Making our vaccines more accessible
Supporting greater access to vaccines is at the heart of our business. With the exception of clean drinking water, no intervention has rivalled vaccination in its ability to save lives.
We are determined to use our resources, knowledge and expertise to help improve access to immunisation – moving towards a world where everyone is protected against disease by having access to life-saving vaccines.
Our business also needs to be sustainable, because this enables us to produce and reliably supply effective, high-quality vaccines as well as support the development of new vaccines.
This is why we have developed a business model that allows broad access to our vaccines, while maintaining our investment in research and development. This model, which we started using in the early 1990s, is called ‘tiered pricing’.
This asks countries, at each step along their development journey, to pay a fair price. In other words, this is a price that they can afford, and which reflects their particular circumstances.
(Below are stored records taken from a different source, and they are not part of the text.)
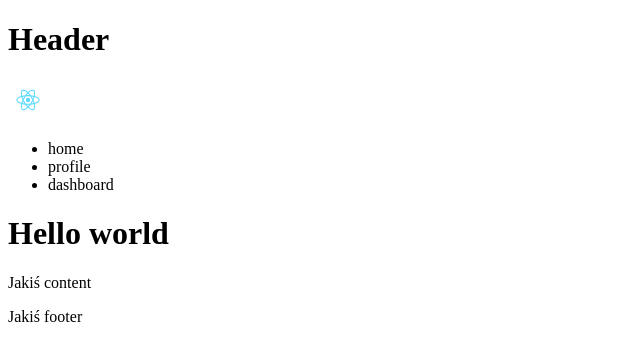
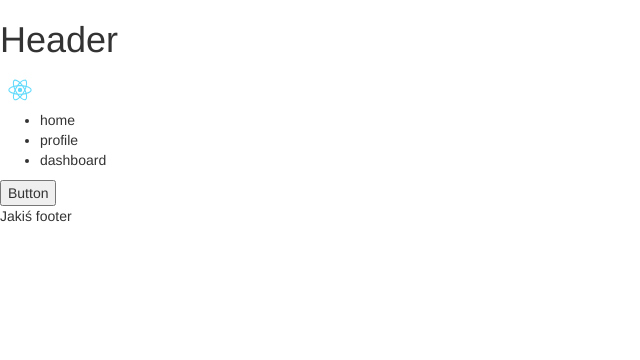
Before and after one commit to HKrzyszczak/react-component, a React (Create React App) app: page / in a window 1280 px wide. Shown: the top 360 px of the page, without its empty margins (0-640 px from the left). Built offline with nearby package versions, Linux system fonts and the light colour scheme.

Commit message:
add home and bootstrap

```diff
--- a/package.json
+++ b/package.json
@@ -4,6 +4,7 @@
   "private": true,
   "dependencies": {
     "react": "^16.1.1",
+    "react-bootstrap": "^0.31.5",
     "react-dom": "^16.1.1",
     "react-scripts": "1.0.17"
   },
--- a/public/index.html
+++ b/public/index.html
@@ -10,6 +10,7 @@
     -->
     <link rel="manifest" href="%PUBLIC_URL%/manifest.json">
     <link rel="shortcut icon" href="%PUBLIC_URL%/favicon.ico">
+    <link rel="stylesheet" href="https://maxcdn.bootstrapcdn.com/bootstrap/latest/css/bootstrap.min.css">
     <!--
       Notice the use of %PUBLIC_URL% in the tags above.
       It will be replaced with the URL of the `public` folder during the build.
--- a/src/components/App.js
+++ b/src/components/App.js
@@ -1,17 +1,13 @@
 import React from 'react';
 import Header from './Header.js';
+import Home from './Home.js';
 import Footer from './Footer.js';
 
 const App = () => {
     return (
         <div>
             <Header/>
-            <h1>
-                Hello world
-            </h1>
-            <p>
-                Jakiś content
-            </p>
+            <Home/>
             <Footer/>
         </div>
     );
--- /dev/null
+++ b/src/components/Home.js
@@ -0,0 +1,19 @@
+import React from 'react';
+
+const Home = () => {
+
+    const handleClick = () => {
+        alert('Handle click');
+    };
+
+    return (
+        <div>
+            <button onClick={handleClick}>Button</button>
+        </div>
+    )
+
+};
+
+
+
+export default Home;
```
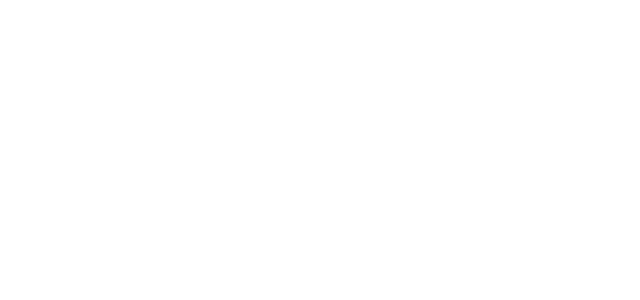
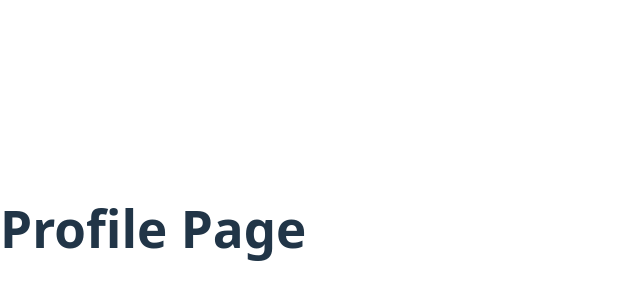
Before and after one commit to jackivison01/spotify-stats, a React (Vite) app in the folder main/: page /profile in a window 1280 px wide. Shown: the part 172-472 px from the top of the page, without its empty margins (0-640 px from the left). Built offline with nearby package versions, Linux system fonts and the light colour scheme.

Commit message:
Get nav working on button click

```diff
--- a/main/src/pages/HomePage.tsx
+++ b/main/src/pages/HomePage.tsx
@@ -1,10 +1,16 @@
 import React from 'react';
+import { useNavigate } from 'react-router-dom';
 
 const HomePage: React.FC = () => {
+  const navigate = useNavigate();
+  const navToProfile = () => {
+    navigate('/profile')
+  }
   return (
     <div style={{ display: 'flex', flexDirection: 'column', alignItems: 'center', justifyContent: 'center', height: '100vh' }}>
       <h1>Welcome to Spotify Stats</h1>
       <button>Lol</button>
+      <button onClick={navToProfile}>Profile</button>
     </div>
   );
 };
--- a/main/src/pages/ProfilePage.tsx
+++ b/main/src/pages/ProfilePage.tsx
@@ -2,7 +2,7 @@ import React from "react";
 
 const ProfilePage: React.FC = () => {
     return (
-        <div></div>
+        <h1>Profile Page</h1>
     )
 };
 
```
The model is designed to support those countries which commit to vaccination for the long term and implement programmes aimed at reaching large proportions of the target population.
Tiered pricing reflects the fundamental value of immunisation as an investment in health. It also reflects our desire to enable countries to maintain and expand upon their commitment to immunisation as their economies grow.
For the least well-off countries, we also work closely with Gavi, the Vaccines Alliance and UNICEF to improve access to vaccines. These organisations are able to purchase large volumes of vaccines for the world’s poorest children at our lowest prices.
Our approach has helped to broaden access.
Of the 800 million doses of vaccines we distributed in 2014, more than 80% went to developing countries.
Research and development
Our commitment to developing countries extends throughout our organisation. We’re investing in vaccines for diseases such as malaria, TB (Tuberculosis) and dengue fever.
We’re also working with our partners on improving ‘thermostability’, which could extend the range of temperatures at which vaccines can be stored. Such increased flexibility would bring real advantages to immunisation programmes operating in remote, low-resource settings.
Present and future
Today, we have commitments in place to provide Gavi with more than 850 million doses of our vaccines against pneumococcal disease, rotavirus and HPV at reduced prices to help protect 300 million children and young women in the developing world by 2024.
By the end of 2014 we had provided over 16 billion doses of oral polio vaccine to the global eradication effort, and over the next five years we have committed to meet around a third of UNICEF’s polio vaccine requirements.
It is through these types of commitments that we can see progress in access to vaccines. For example, Pakistan has introduced the world’s largest pneumococcal mass vaccination programme. It is expected to help protect 4.8 million children each year from pneumococcal disease, the leading cause of pneumonia.
The way forward in achieving better access to vaccines lies in partnership. Industry has a contribution to make - but we certainly don’t have all the answers. The more we come together as a global community – industry, NGOs, academia, governments - the more likely we are to find innovative solutions to the challenges we face.
You may also like
Fighting malaria in the lab and on the ground
Despite progress to fight malaria, millions of people continue to suffer every year. The biggest contribution we can make is through our science – researching medicines and vaccines to tackle malaria.
TB: uniting scientists to tackle one of the world’s biggest killers
Tuberculosis (TB) is one of the top ten causes of deaths worldwide. We have taken a major step towards finding a potential new vaccine against the disease.